The tower is the home of the Loughborough Carillon Tower and War Memorial Museum. Visitors can climb up the structure to look over the surrounding area from the balcony.
7. The Old Grammar School
Constructed in 1614 in Market Harborough, the Old Grammar School was originally intended for impoverished children from the town. It was constructed on stilts to allow local farmers’ wives to use the area for their weekly butter market. By the end of the 17th century the majority of attendees were children of the local nobility and gentry. The site served as an educational facility until 1892.
Rooms of the Old Grammar School can be booked for personal and professional events.
8. Grace Dieu Priory
This small Augustinian nunnery was founded in the mid 13th century near modern day Thringstone village. Like many other monasteries, Grace Dieu Priory was dismantled following King Henry VIII religious reforms in the 16th century. The site has become famous for being allegedly the home of many female ghosts dressed in either white or grey.
The ruins provide a stunning backdrop and are open to the public.
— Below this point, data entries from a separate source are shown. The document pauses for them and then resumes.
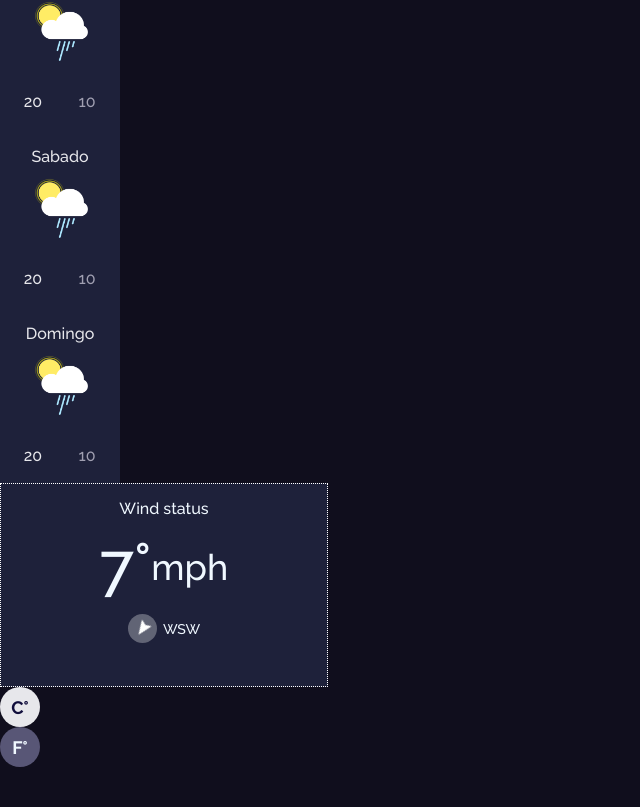
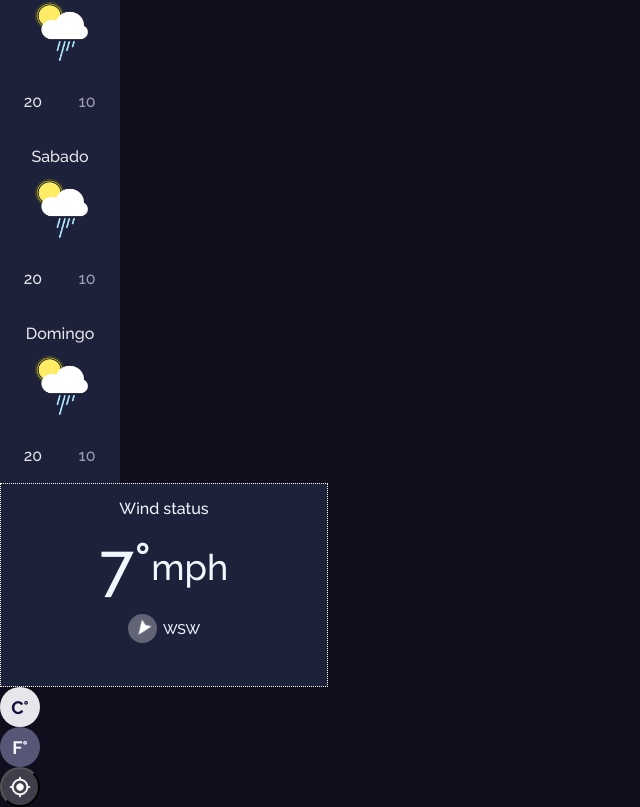
Before and after one commit to leolicona/weatherApp, a React (Vite) app: page / in a window 1280 px wide. Shown: the part 756-1563 px from the top of the page, without its empty margins (0-640 px from the left). Before the commit the page ends 1523 px from the top, so only its background shows below. Built offline with nearby package versions, Linux system fonts and the light colour scheme.

Commit message:
Add Search for location

```diff
--- a/src/App.jsx
+++ b/src/App.jsx
@@ -1,14 +1,16 @@
 
 import CardDays from './components/CardDays/CardDays'
 import watchImage from './assets/img/shower.png'
+import img from './assets/img/outline_my_location_white_36dp.png'
 import CardHightlights from './components/CardHightlights/CardHightlights'
 import DegreesCelsius from './components/CardDegreesCelsius/degreesCelsius'
+import Location from './components/SearchLocation/location'
 import './App.css'
 
 
 
 function App() {
-  console.log('weatherImage', watchImage)
+
   return (
     <>
      {/* Barra lateral izquierda */}
@@ -69,11 +71,15 @@ function App() {
     degrees={'C°'}
     isActive={true}
     />
-
     <DegreesCelsius
     degrees={'F°'}
     isActive={false}
     />
+
+    <Location
+    img={img}
+    />
+
     </>
   )
 }
--- a/src/components/CardDegreesCelsius/degreesCelsiusStyle.css
+++ b/src/components/CardDegreesCelsius/degreesCelsiusStyle.css
@@ -6,7 +6,7 @@
     display: flex;
     justify-content: center;
     align-items: center;
-    background-color: #585676;background-color;
+    background-color: #585676;
 }
 
 .active{
--- /dev/null
+++ b/src/components/SearchLocation/location.jsx
@@ -0,0 +1,11 @@
+import './locationStyle.css'
+
+function Location({img}) {
+    return(
+        <button className="button_location">
+            <img className='img' src={img} alt=" " />
+        </button>
+    )
+
+}
+export default Location
--- /dev/null
+++ b/src/components/SearchLocation/locationStyle.css
@@ -0,0 +1,17 @@
+.button_location{
+ width: 40px;
+ height: 40px;
+ display: flex;
+ justify-content: center;
+ align-items: center;
+ border-radius: 50%;
+ background-color:  rgba(255, 255, 255, 0.2);
+
+}
+
+
+  .img{
+
+    width: 22px;
+    height: 22px;
+  }
--- a/src/index.css
+++ b/src/index.css
@@ -1,5 +1,5 @@
 @import url('https://fonts.googleapis.com/css2? family= Raleway:wght@300;500;700 & display=swap');
-
+@import url("https://fonts.googleapis.com/css2?family=Material+Symbols+Outlined:opsz,wght,FILL,GRAD@20..48,100..700,0..1,-50..200" );
 *{
     margin: 0px;
     box-sizing: border-box;
```
Also changed, not shown: src/assets/img/outline_my_location_white_36dp.png (added).
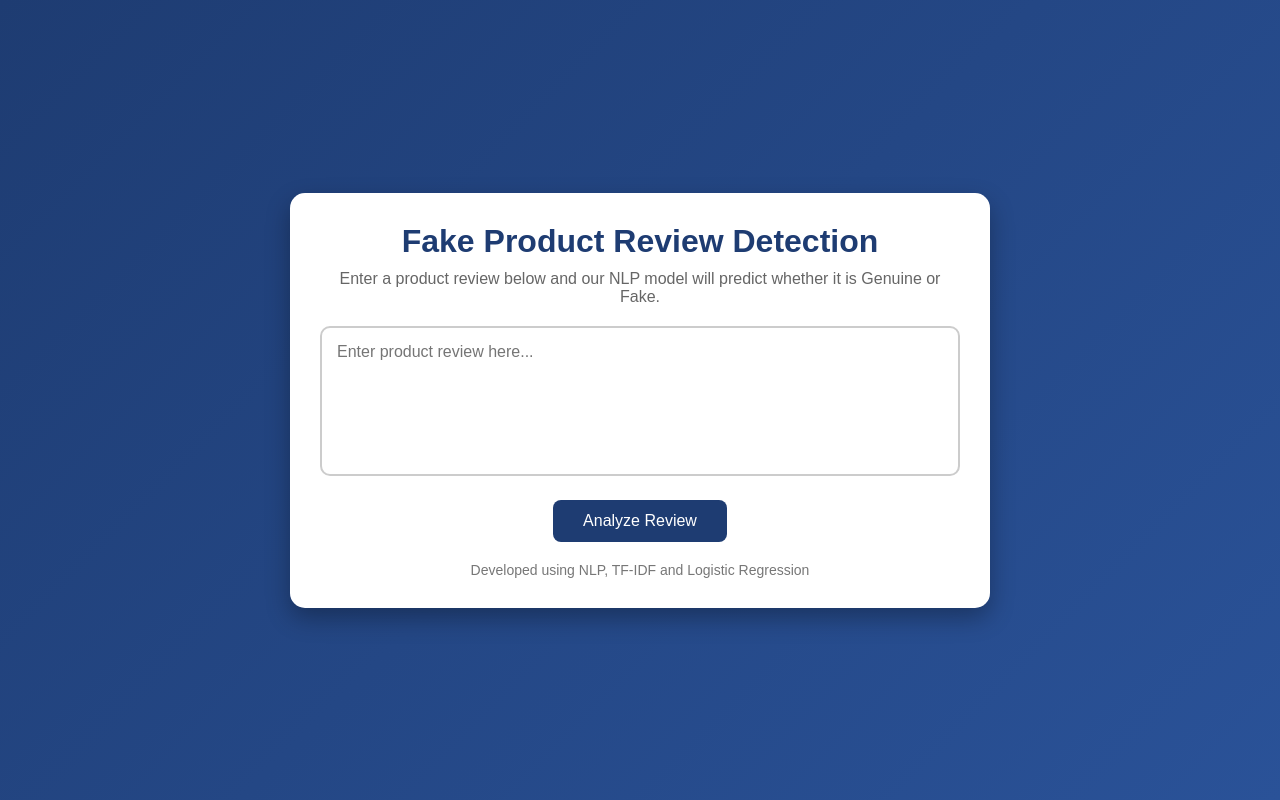
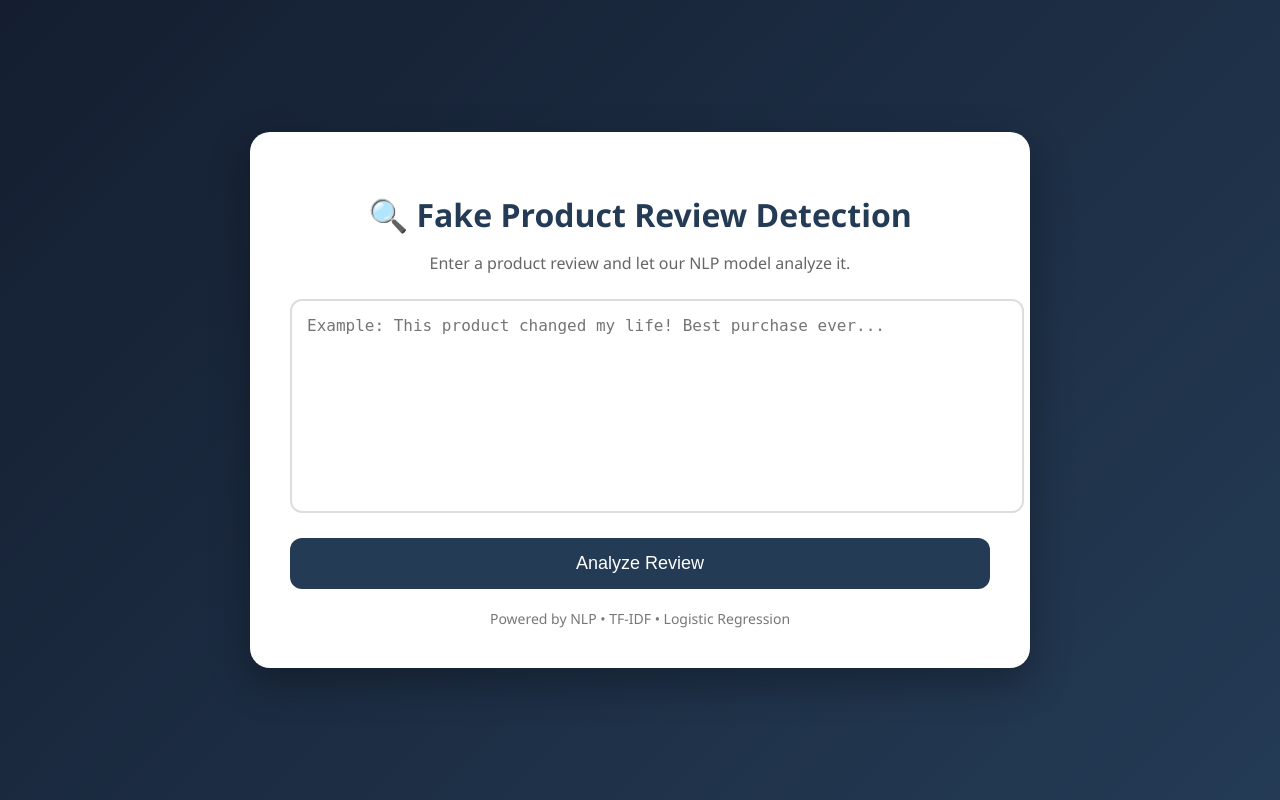
Before and after one commit to Refrased/fake-product-review-detection, a Flask app: page / in a window 1280 px wide. Run offline with Flask 3, Linux system fonts and the light colour scheme; parts of the project's set-up code (start-up, migrations or seed data) failed here and were passed over.

Commit message:
Update index.html with modern UI

```diff
--- a/templates/index.html
+++ b/templates/index.html
@@ -3,80 +3,78 @@
 <head>
 <meta charset="UTF-8">
 <meta name="viewport" content="width=device-width, initial-scale=1.0">
+
 <title>Fake Product Review Detection</title>
 
 <style>
-        *{
+body{
     margin:0;
-            padding:0;
-            box-sizing:border-box;
-            font-family: Arial, sans-serif;
-        }
-
-        body{
-            background: linear-gradient(135deg,#1e3c72,#2a5298);
-            min-height:100vh;
+    font-family:Segoe UI, sans-serif;
+    background:linear-gradient(135deg,#141e30,#243b55);
     display:flex;
     justify-content:center;
     align-items:center;
+    min-height:100vh;
 }
 
 .container{
+    width:700px;
     background:white;
-            width:700px;
-            padding:30px;
-            border-radius:15px;
-            box-shadow:0 10px 25px rgba(0,0,0,0.3);
-            text-align:center;
+    padding:40px;
+    border-radius:20px;
+    box-shadow:0 15px 40px rgba(0,0,0,0.3);
 }
 
 h1{
-            color:#1e3c72;
+    text-align:center;
+    color:#243b55;
     margin-bottom:10px;
 }
 
-        p{
+.subtitle{
+    text-align:center;
     color:#666;
-            margin-bottom:20px;
+    margin-bottom:25px;
 }
 
 textarea{
     width:100%;
-            height:150px;
+    height:180px;
+    border:2px solid #ddd;
+    border-radius:12px;
     padding:15px;
-            border:2px solid #ccc;
-            border-radius:10px;
+    font-size:16px;
     resize:none;
-            font-size:16px;
 }
 
 textarea:focus{
     outline:none;
-            border-color:#1e3c72;
+    border-color:#243b55;
 }
 
 button{
+    width:100%;
     margin-top:20px;
-            background:#1e3c72;
+    padding:15px;
+    border:none;
+    border-radius:12px;
+    background:#243b55;
     color:white;
-            border:none;
-            padding:12px 30px;
-            font-size:16px;
-            border-radius:8px;
+    font-size:18px;
     cursor:pointer;
-            transition:0.3s;
 }
 
 button:hover{
-            background:#2a5298;
+    background:#1a2d44;
 }
 
 .result{
     margin-top:25px;
+    padding:15px;
+    border-radius:12px;
+    text-align:center;
     font-size:22px;
     font-weight:bold;
-            padding:15px;
-            border-radius:10px;
 }
 
 .genuine{
@@ -89,32 +87,32 @@
     color:#721c24;
 }
 
-        footer{
+.footer{
     margin-top:20px;
+    text-align:center;
     color:#777;
     font-size:14px;
 }
 </style>
+
 </head>
+
 <body>
 
 <div class="container">
 
-    <h1>Fake Product Review Detection</h1>
+    <h1>🔍 Fake Product Review Detection</h1>
 
-    <p>
-        Enter a product review below and our NLP model will predict
-        whether it is Genuine or Fake.
+    <p class="subtitle">
+        Enter a product review and let our NLP model analyze it.
     </p>
 
     <form method="POST">
 
         <textarea
             name="review"
-            placeholder="Enter product review here..."
+            placeholder="Example: This product changed my life! Best purchase ever..."
             required></textarea>
-
-        <br>
 
         <button type="submit">
             Analyze Review
@@ -126,19 +124,19 @@
 
         {% if prediction == "Genuine Review" %}
             <div class="result genuine">
-                ✅ {{ prediction }}
+                ✅ Genuine Review
             </div>
         {% else %}
             <div class="result fake">
-                ❌ {{ prediction }}
+                ❌ Fake Review
             </div>
         {% endif %}
 
     {% endif %}
 
-    <footer>
-        Developed using NLP, TF-IDF and Logistic Regression
-    </footer>
+    <div class="footer">
+        Powered by NLP • TF-IDF • Logistic Regression
+    </div>
 
 </div>
 
```
Lines whose indentation alone changed are shown as unchanged.
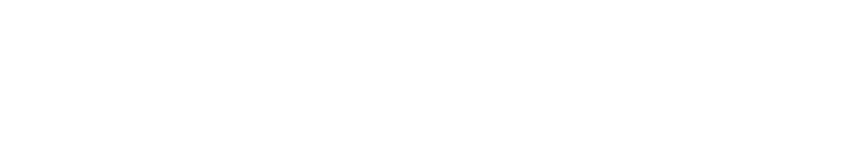
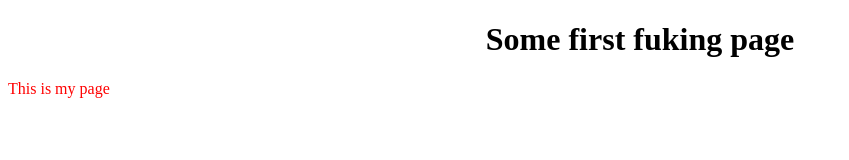
Before and after one commit to iXManiac/first-project, a plain HTML site: page index.html in a window 1280 px wide. Shown: the whole page, without its empty margins (0-849 px from the left). Drawn offline with Linux system fonts and the light colour scheme.

Commit message:
add fucking changes

```diff
--- a/index.html
+++ b/index.html
@@ -9,5 +9,6 @@
 </head>
 
 <body>
-
+<h1 class="header"> Some first fuking page</h1>
+<p class="content">This is my page </p>
 </body>
--- a/style.css
+++ b/style.css
@@ -1,2 +1,9 @@
 /* Some fuking styles */
 /* add fuking styles */
+.header
+{
+   text-align: center;
+}
+.content{
+    color: red;
+}
```
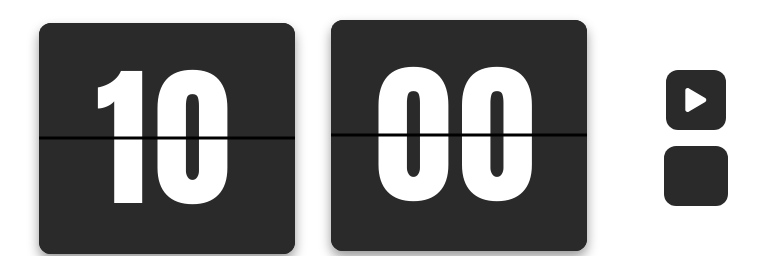
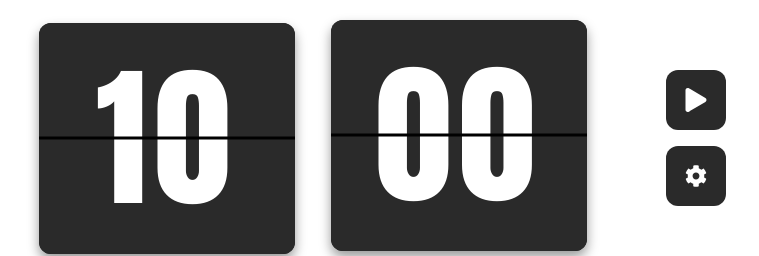
Before and after one commit to yagoTobi/good-flip-clock, a React (Vite) app in the folder flip-clock-app/: page / in a window 1280 px wide. Both pictures are taken after a click on the button "Timer". Shown: the part 281-537 px from the top of the page, without its empty margins (327-1086 px from the left). Built offline with nearby package versions, Linux system fonts and the light colour scheme.

Commit message:
Buttons functionality complete

```diff
--- a/flip-clock-app/src/components/TimerControls/TimerControls.css
+++ b/flip-clock-app/src/components/TimerControls/TimerControls.css
@@ -10,6 +10,18 @@
   padding: 4px 0; /* Add padding to prevent clipping on hover */
 }
 
+/* More specific selector for settings button */
+.timer-controls .settings-button {
+  width: 60px !important;
+  height: 60px !important;
+  padding: 0 !important;
+  min-width: 60px !important;
+  max-width: 60px !important;
+  box-sizing: border-box !important;
+  flex-shrink: 0 !important;
+  background: #2a2a2a !important; /* Match play button color */
+}
+
 .play-stop-container {
   display: flex;
   flex-direction: row;
@@ -17,7 +29,7 @@
   position: relative;
   width: 130px; /* Fixed width to prevent layout shifts */
   height: 60px;
-  justify-content: center; /* Center the play button when stop button is hidden */
+  justify-content: center; /* Center the play button to align with settings button */
 }
 
 .control-button {
@@ -32,6 +44,8 @@
   display: flex;
   align-items: center;
   justify-content: center;
+  padding: 0; /* Override global button padding */
+  box-sizing: border-box; /* Ensure padding doesn't affect dimensions */
 }
 
 .control-button:hover {
@@ -53,7 +67,7 @@
   background: #dc2626;
   animation: slideInRight 0.3s ease-out;
   position: absolute;
-  right: 0;
+  right: -35px; /* Move much further right for bigger gap */
   z-index: 1; /* Behind play button */
 }
 
@@ -70,7 +84,7 @@
 @keyframes slideInRight {
   from {
     opacity: 0;
-    transform: translateX(-65px);
+    transform: translateX(-35px); /* Start from centered play button position */
   }
   to {
     opacity: 1;
@@ -85,7 +99,9 @@
   }
   to {
     opacity: 0;
-    transform: translateX(-65px);
+    transform: translateX(
+      -35px
+    ); /* Exit back to centered play button position */
   }
 }
 
@@ -93,21 +109,11 @@
   animation: slideOutLeft 0.3s ease-in forwards;
 }
 
-.timer-controls .control-button.settings-button {
-  width: 60px !important; /* Maximum specificity to override any other rules */
-  height: 60px !important;
-  min-width: 60px !important;
-  max-width: 60px !important;
-  min-height: 60px !important;
-  max-height: 60px !important;
-  flex: none !important; /* Prevent flex from changing dimensions */
-  display: flex !important; /* Ensure flex display for icon centering */
-  align-items: center !important;
-  justify-content: center !important;
+.timer-controls .settings-button:hover {
+  background: #5a5a5a;
 }
 
-.timer-controls .control-button.settings-button svg {
-  width: 22px !important;
-  height: 22px !important;
-  display: block !important; /* Ensure icon is visible */
+.timer-controls .settings-button svg {
+  width: 22px;
+  height: 22px;
 }
```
Visitors can take part in one of the many guided walks around the former nunnery.
9. Belvoir Castle
The magnificent Belvoir Castle was built between 1801 to 1832. The site had been the home to three earlier fortifications, with the earliest being from Norman times (11th century). It served as the ancestral home of the Duke of Rutland, who to this day own the land and the property. It is said that Belvoir Castle is one of the finest examples of Regency architecture in the country.
The Castle together with the estate gardens are open to the public. The site is also home to a lovely tearoom and a wide range of events. Guests can stay in one of the many holiday cottages or camp outside in one of the Bell Tents provided by the estate.
10. Great Central Railway
Leicestershire is one of the only place in the world where visitors can see full size steam engines passing each other. The Great Central Railway is the only double track in the UK. The line goes from Leicester to Loughborough and back.
The Great Central Railway is a perfect place the relive the excitement of the steam era with trains running every weekend of the year.